The song erupts into a blast of guitars and layered vocals at the 2:15, but nearly falls into silence again by 2:50. A few seconds later, the song seamlessly transitions into a new section, this one marked by the march of a snare and a persistent bass and guitar. Brace yourself for a heartbreaking guitar solo
The song ends perhaps most hauntingly: in a void where the only sound is the dying creak of an old music box (or at least that’s what it sounds like).
Track 6: Creepers
As you might expect from the title, “Creepers” is creepy. The riffs, vocals, and instrumentation are unsettling, and the minute-long outro is a series of notes echoing into the void.
Track 7: Side Effect
“Side Effect” with an Alive-era Pearl Jam-esque riff, one that is light on distortion and has a slight southern influence. After a song like “Creepers,” “Side Effect” is a welcomed change of pace—and it does bring plenty of new sounds to the table. Pay close attention. “Side Effect” offers some new guitar tones and effects in the solo and throughout the rest of the song.
Track 8: Unknown Flavors
Narcosis saved the best for last, in our opinion. “Unknown Flavors” and “Poison Cup” are perhaps the strongest songs on the album, and Pappas has even gone as far as to name “Unknown Flavors” the band’s “Bohemian Rhapsody.”
Interestingly, “Unknown Flavors” was born as a filler track, something to hold listeners over until the album’s next great song. Gradually, though, the song took on a life of its own.
Like so many songs in the Alternative movement in the ‘90s, “Unknown Flavors” is fun. The lyrics are simple and the melody catchy, so you can’t help but sing along.
Beyond that, however, is an interesting song structure that, by this point, has become one of the band’s hallmarks. “Unknown Flavors” has three parts: an instrumental opening (that lasts for about 45 seconds), the middle (which contains most of the melody and catchy lyrics), and the dynamic conclusion (which starts around 3:50 and continues until the song finishes).
Track 9: Poison Cup
“Poison Cup” is a fitting last track simply because it’s so different compared to the rest of the album. For one, it’s much cleaner. The guitar is clean, the bass is clean, and the vocals receive a little extra clarity without fuzz and distortion pedals overwhelming them.
Interestingly, the guitar work here is reminiscent of Carlos Santana, especially when we reach the guitar solo (which may be fitting, given that Supernatural was released in 1999).

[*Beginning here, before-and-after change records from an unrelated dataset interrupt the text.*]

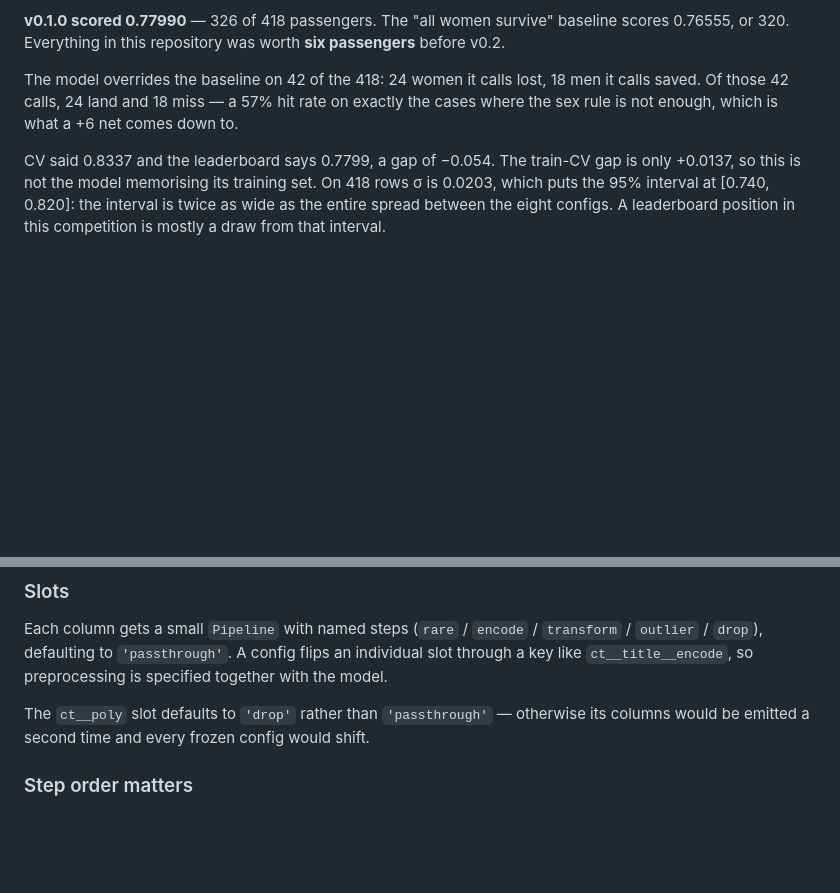
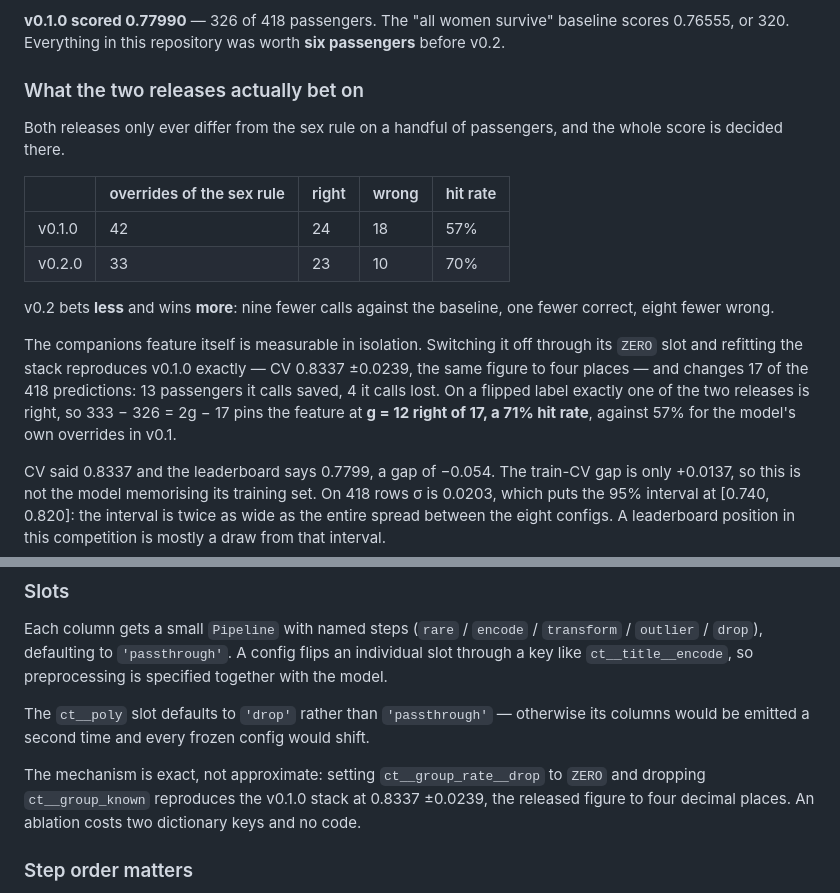
Before and after one commit to voffkal/titanic-mlops, a Markdown page: README.md, 2 parts joined by grey strips. GitHub-like rendering; blank space fills up the shorter version.

Commit message:
docs: ablation of the companions feature, and what each release bets on
Switching the feature off through its ZERO slot reproduces the v0.1.0
stack at 0.8337 +/- 0.0239 — the released figure to four places — which is
the slot architecture doing exactly what it was built for: an ablation
costs two dictionary keys.

It moves 17 of the 418 predictions. On a flipped label exactly one release
is right, so 333 - 326 = 2g - 17 fixes the feature at 12 right of 17, a
71% hit rate. Against the sex rule the two releases bet 42 and 33 times at
57% and 70% — v0.2 bets less and wins more.

```diff
--- a/README.md
+++ b/README.md
@@ -91,10 +91,26 @@ systematic rather than something the feature broke.
 baseline scores 0.76555, or 320. Everything in this repository was worth **six
 passengers** before v0.2.
 
-The model overrides the baseline on 42 of the 418: 24 women it calls lost, 18
-men it calls saved. Of those 42 calls, 24 land and 18 miss — a 57% hit rate on
-exactly the cases where the sex rule is not enough, which is what a +6 net comes
-down to.
+### What the two releases actually bet on
+
+Both releases only ever differ from the sex rule on a handful of passengers, and
+the whole score is decided there.
+
+| | overrides of the sex rule | right | wrong | hit rate |
+|---|---|---|---|---|
+| v0.1.0 | 42 | 24 | 18 | 57% |
+| v0.2.0 | 33 | 23 | 10 | 70% |
+
+v0.2 bets **less** and wins **more**: nine fewer calls against the baseline, one
+fewer correct, eight fewer wrong.
+
+The companions feature itself is measurable in isolation. Switching it off
+through its `ZERO` slot and refitting the stack reproduces v0.1.0 exactly — CV
+0.8337 ±0.0239, the same figure to four places — and changes 17 of the 418
+predictions: 13 passengers it calls saved, 4 it calls lost. On a flipped label
+exactly one of the two releases is right, so 333 − 326 = 2g − 17 pins the
+feature at **g = 12 right of 17, a 71% hit rate**, against 57% for the model's
+own overrides in v0.1.
 
 CV said 0.8337 and the leaderboard says 0.7799, a gap of −0.054. The train-CV
 gap is only +0.0137, so this is not the model memorising its training set. On
@@ -136,6 +152,11 @@ preprocessing is specified together with the model.
 The `ct__poly` slot defaults to `'drop'` rather than `'passthrough'` —
 otherwise its columns would be emitted a second time and every frozen config
 would shift.
+
+The mechanism is exact, not approximate: setting `ct__group_rate__drop` to
+`ZERO` and dropping `ct__group_known` reproduces the v0.1.0 stack at 0.8337
+±0.0239, the released figure to four decimal places. An ablation costs two
+dictionary keys and no code.
 
 ### Step order matters
 
```
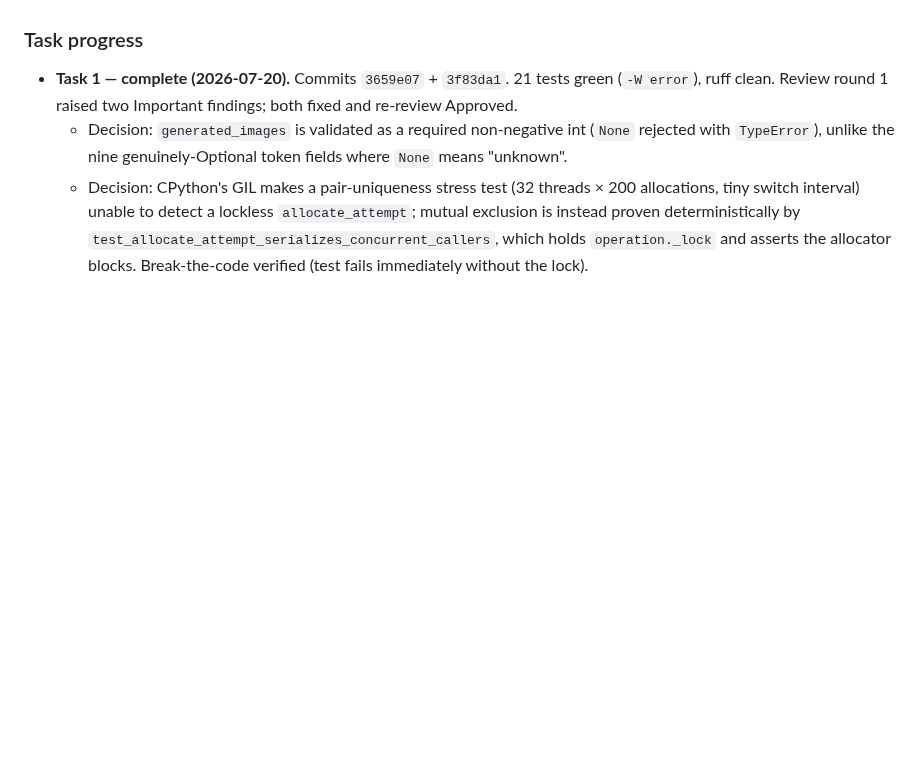
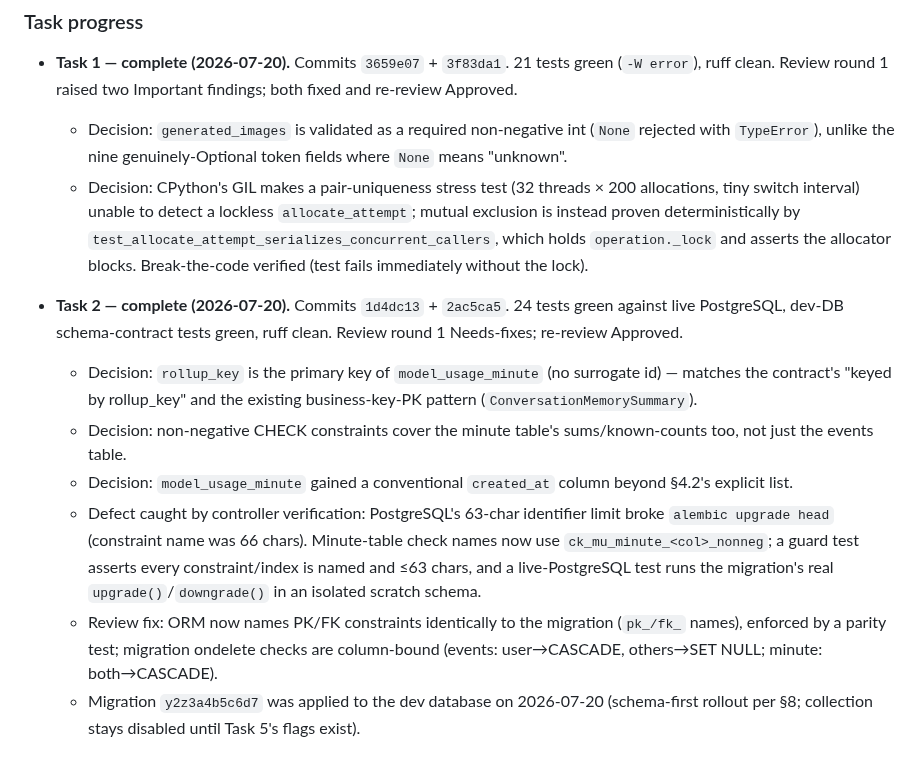
Before and after one commit to Tox1cCoder/AgenticChatbot, a Markdown page: token_usage.md, the part around one of its changes. GitHub-like rendering; blank space fills up the shorter version.

Commit message:
docs: record task 2 usage plan progress

```diff
--- a/token_usage.md
+++ b/token_usage.md
@@ -1355,3 +1355,11 @@ Implementation progress and decisions made during execution. Updated after each
 - **Task 1 — complete (2026-07-20).** Commits `3659e07` + `3f83da1`. 21 tests green (`-W error`), ruff clean. Review round 1 raised two Important findings; both fixed and re-review Approved.
   - Decision: `generated_images` is validated as a required non-negative int (`None` rejected with `TypeError`), unlike the nine genuinely-Optional token fields where `None` means "unknown".
   - Decision: CPython's GIL makes a pair-uniqueness stress test (32 threads × 200 allocations, tiny switch interval) unable to detect a lockless `allocate_attempt`; mutual exclusion is instead proven deterministically by `test_allocate_attempt_serializes_concurrent_callers`, which holds `operation._lock` and asserts the allocator blocks. Break-the-code verified (test fails immediately without the lock).
+
+- **Task 2 — complete (2026-07-20).** Commits `1d4dc13` + `2ac5ca5`. 24 tests green against live PostgreSQL, dev-DB schema-contract tests green, ruff clean. Review round 1 Needs-fixes; re-review Approved.
+  - Decision: `rollup_key` is the primary key of `model_usage_minute` (no surrogate id) — matches the contract's "keyed by rollup_key" and the existing business-key-PK pattern (`ConversationMemorySummary`).
+  - Decision: non-negative CHECK constraints cover the minute table's sums/known-counts too, not just the events table.
+  - Decision: `model_usage_minute` gained a conventional `created_at` column beyond §4.2's explicit list.
+  - Defect caught by controller verification: PostgreSQL's 63-char identifier limit broke `alembic upgrade head` (constraint name was 66 chars). Minute-table check names now use `ck_mu_minute_<col>_nonneg`; a guard test asserts every constraint/index is named and ≤63 chars, and a live-PostgreSQL test runs the migration's real `upgrade()`/`downgrade()` in an isolated scratch schema.
+  - Review fix: ORM now names PK/FK constraints identically to the migration (`pk_/fk_` names), enforced by a parity test; migration ondelete checks are column-bound (events: user→CASCADE, others→SET NULL; minute: both→CASCADE).
+  - Migration `y2z3a4b5c6d7` was applied to the dev database on 2026-07-20 (schema-first rollout per §8; collection stays disabled until Task 5's flags exist).
```
Also changed, not shown: other parts of token_usage.md (+6 -6 lines).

The Pros: Lots of bands rely on formulas for their songwriting, and sometimes that works against them. But with Narcosis, the formula is fresh. Instead of the exploitation of a riff woven into a typical verse/chorus/verse/chorus/bridge/chorus format, Narcosis leans heavily on a haunting intro followed by the verse/chorus/verse/chorus sequence followed by a third section marked by heavy instrumentation. It’s not used in every song, but it’s extremely effective when executed.
We mentioned the importance of listening to this album on the best speakers you have, and we’ll highlight that again now. There are so many layers to Leap of Faith that you’ll likely miss most of them on a first listen. This album does what great albums are supposed to do: It rewards multiple listens.
The Cons: There are some surprises in Leap of Faith, and we’re on the fence about them. There’s some fluff in “Creepers,” and “Poison Cup” is an outlier in style, tone, and composition that makes it feel separate from the rest of the album. To the band’s credit, however, it was wise to place such a track at the end.
Listen to Leap of Faith